The above examples are from Hungary, Bulgaria, the Czech Republic, Hungary again, Italy, France, Russia and Hungary.
Does all of this amount to fascism? Yes and no. There are three elements conspicuously absent from the extreme right’s present triumph.
These elements were crucial for fascist and Nazi successes in the 1920s and the 1930s.
First, fascism was a sort of “pre-emptive counter-revolution” against proletarian mass parties – communist and socialist – along with militant trade unions and workers’ councils that seemed to take over Europe in the wake of the Russian revolution in October 1917.
Such movements do not threaten the capitalist order today.
The fascist and Nazi parties of the 1920s and 1930s drew support from war veterans’ and cashiered officers’ groups who were out for revenge against the bourgeois West and the Bolshevik East.
They wanted a European war and territorial conquest. This is not on the agenda of the contemporary far right.
Third, they tried to introduce an all-out, totalitarian dictatorship. The “post-fascists” of today still want to limit freedom, pacify workers, silence the downtrodden and segregate ethnic minorities, immigrants and asylum seekers, and to discriminate against women, gays and lesbians.
But, for the moment, they are willing to join open or veiled coalitions with mainstream conservative forces and are pursuing a strategy of electoralism, intimidation and small-scale terror.
In spite of all these important differences, “post-fascists” are fascists.
They are agents of class war from above. They mobilise white lower middle-class youth, the so-called “petty bourgeois”, against the whole working class – against “precarious” part-time and “flexibilised” new proletarians, and against the impoverished social welfare claimants and the unemployed who they present as criminal and racially or culturally alien.
The fascists are still playing capital’s game while masquerading as an opposition to “the system” by dividing the exploited and those dependent on the remaining structures of the welfare state and making them fight one another. This has not changed one bit.
In Eastern Europe and elsewhere, the mainstream bourgeois parties are defending cuts, redundancies, plant closures and privatisation.
They justify spending public money on the banks with the usual neoconservative and neoliberal arguments.
The fascists are arguing for the same, pretending that those drawing benefits are dark-skinned spongers and loafers.
They pretend to “protect jobs” by sending immigrant workers home or – in Eastern Europe at least – by killing off ethnic minorities, shutting them into labour camps or forcing them to perform unpaid work in exchange for the dole or minimum social assistance.

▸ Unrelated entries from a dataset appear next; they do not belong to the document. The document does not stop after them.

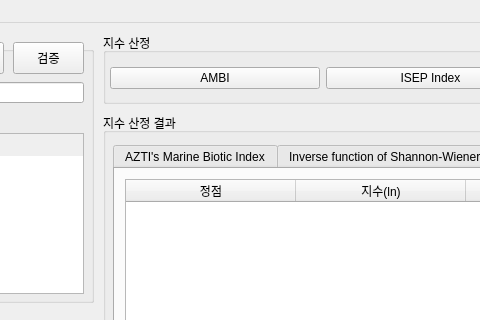
This is originUI.ui in kimho0304/Bluecarbon as Qt 5 draws it before an edit; both pictures show x 247 to 727 and y 0 to 320 of the 1025 by 768 pixel window. The edited form follows.
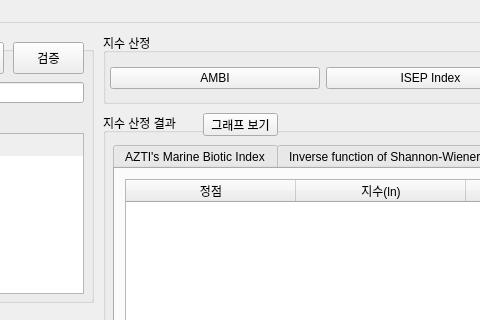
This is the edited form.

Commit message: Add Graph Window

The edit to the form file:
```diff
--- a/originUI.ui
+++ b/originUI.ui
@@ -471,6 +471,19 @@
       </widget>
      </widget>
     </widget>
+    <widget class="QPushButton" name="pushButton">
+     <property name="geometry">
+      <rect>
+       <x>100</x>
+       <y>0</y>
+       <width>75</width>
+       <height>23</height>
+      </rect>
+     </property>
+     <property name="text">
+      <string>그래프 보기</string>
+     </property>
+    </widget>
    </widget>
   </widget>
   <widget class="QStatusBar" name="tmh_status_bar"/>
```
Left out of the diff: 17 changed lines with no effect on the pictures. The commit also changes 1 other file.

In Hungary, the fascists are organising uniformed paramilitary troops marching up and down our streets, bedecked with Nazi regalia and flying wartime fascist party flags.

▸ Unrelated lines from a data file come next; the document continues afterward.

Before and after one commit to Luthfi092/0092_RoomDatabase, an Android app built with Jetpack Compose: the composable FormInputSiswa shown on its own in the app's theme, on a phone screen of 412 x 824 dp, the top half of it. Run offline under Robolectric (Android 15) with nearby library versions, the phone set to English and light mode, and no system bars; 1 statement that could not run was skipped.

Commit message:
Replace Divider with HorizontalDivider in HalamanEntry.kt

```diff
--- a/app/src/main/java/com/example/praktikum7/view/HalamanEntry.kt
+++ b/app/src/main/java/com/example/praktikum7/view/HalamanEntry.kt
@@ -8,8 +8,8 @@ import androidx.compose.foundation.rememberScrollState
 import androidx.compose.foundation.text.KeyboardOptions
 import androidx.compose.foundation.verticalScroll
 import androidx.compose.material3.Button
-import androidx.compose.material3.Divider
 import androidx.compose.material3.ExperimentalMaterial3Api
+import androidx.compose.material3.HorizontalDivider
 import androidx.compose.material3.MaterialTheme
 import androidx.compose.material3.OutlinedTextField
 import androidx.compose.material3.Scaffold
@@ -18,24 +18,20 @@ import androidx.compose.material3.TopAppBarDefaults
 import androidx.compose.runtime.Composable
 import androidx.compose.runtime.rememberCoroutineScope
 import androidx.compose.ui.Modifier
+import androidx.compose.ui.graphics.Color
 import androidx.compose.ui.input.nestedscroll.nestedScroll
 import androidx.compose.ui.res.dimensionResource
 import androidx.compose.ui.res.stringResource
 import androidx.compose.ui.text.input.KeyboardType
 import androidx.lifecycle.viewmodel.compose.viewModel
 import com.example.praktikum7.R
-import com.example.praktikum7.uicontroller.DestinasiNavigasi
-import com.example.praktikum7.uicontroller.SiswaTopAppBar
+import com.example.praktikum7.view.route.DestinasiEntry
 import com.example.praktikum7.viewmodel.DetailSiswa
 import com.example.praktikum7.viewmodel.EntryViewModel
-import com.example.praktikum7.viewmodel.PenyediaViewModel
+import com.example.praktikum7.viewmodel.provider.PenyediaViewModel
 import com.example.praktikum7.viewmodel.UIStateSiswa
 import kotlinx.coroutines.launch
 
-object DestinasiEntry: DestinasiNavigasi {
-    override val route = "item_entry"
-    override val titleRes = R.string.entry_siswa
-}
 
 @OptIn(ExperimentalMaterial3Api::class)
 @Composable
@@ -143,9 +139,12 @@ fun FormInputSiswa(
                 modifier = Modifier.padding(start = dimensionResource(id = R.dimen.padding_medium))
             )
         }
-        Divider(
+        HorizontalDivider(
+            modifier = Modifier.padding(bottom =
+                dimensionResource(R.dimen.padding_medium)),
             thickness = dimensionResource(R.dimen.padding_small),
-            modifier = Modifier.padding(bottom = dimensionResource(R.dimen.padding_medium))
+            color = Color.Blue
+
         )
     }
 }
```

Neo-Nazi terrorists are attacking Roma homes, along with social democrat and liberal politicians.
The profound unpopularity of mainstream bourgeois parties and of their unchanged neoconservative policies offers the hard right a large space of manoeuvre.

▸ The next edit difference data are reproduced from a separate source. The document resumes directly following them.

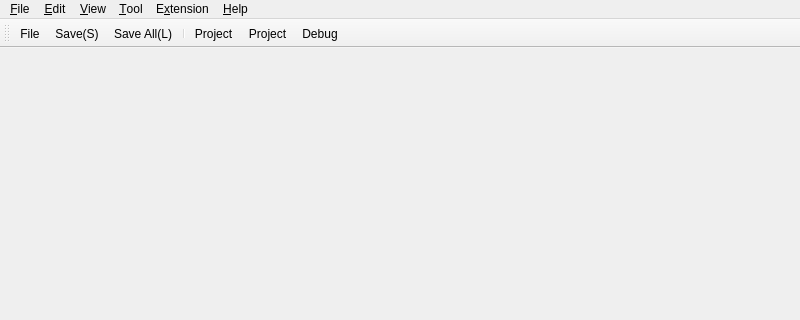
This is App/idewindow.ui in fengzhu2007/anycode as Qt 5 draws it before an edit; both pictures show x 0 to 800 and y 0 to 320 of the 800 by 600 pixel window. The edited form follows.
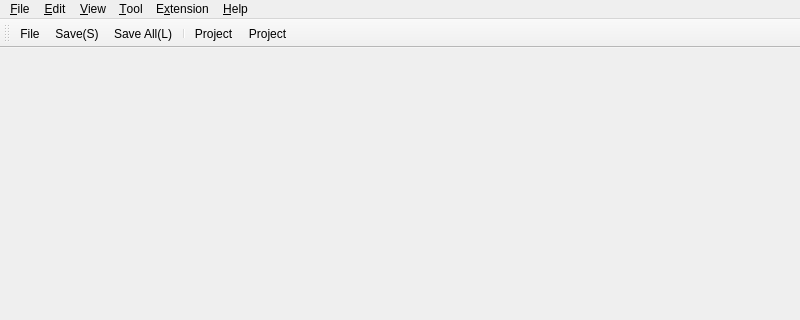
This is the edited form. Icons and pictures are not drawn.

What changed in the file:
```diff
--- a/App/idewindow.ui
+++ b/App/idewindow.ui
@@ -172,7 +172,6 @@
    <addaction name="separator"/>
    <addaction name="actionNew_Project"/>
    <addaction name="actionOpen_Project"/>
-   <addaction name="actionDebug"/>
   </widget>
   <action name="actionNew_Project">
    <property name="icon">
```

The Hungarian extreme right may be represented in the next European Parliament, possibly alongside MEPs from the British National Party, whose leader is in the habit of addressing SS commemorations in Budapest’s Heroes’ Square.
Meanwhile a new left party, the Hungarian Green Left, has been illegally prevented from participating in the June European elections by bureaucratic shenanigans.
This re-emphasises the fact that, now more than ever, the left needs to come together to counter the fascists with viable and practical socialist politics.’
G M Tamás is a Marxist philosopher, a former MP and acting leader of a new coalition, the Hungarian Green Left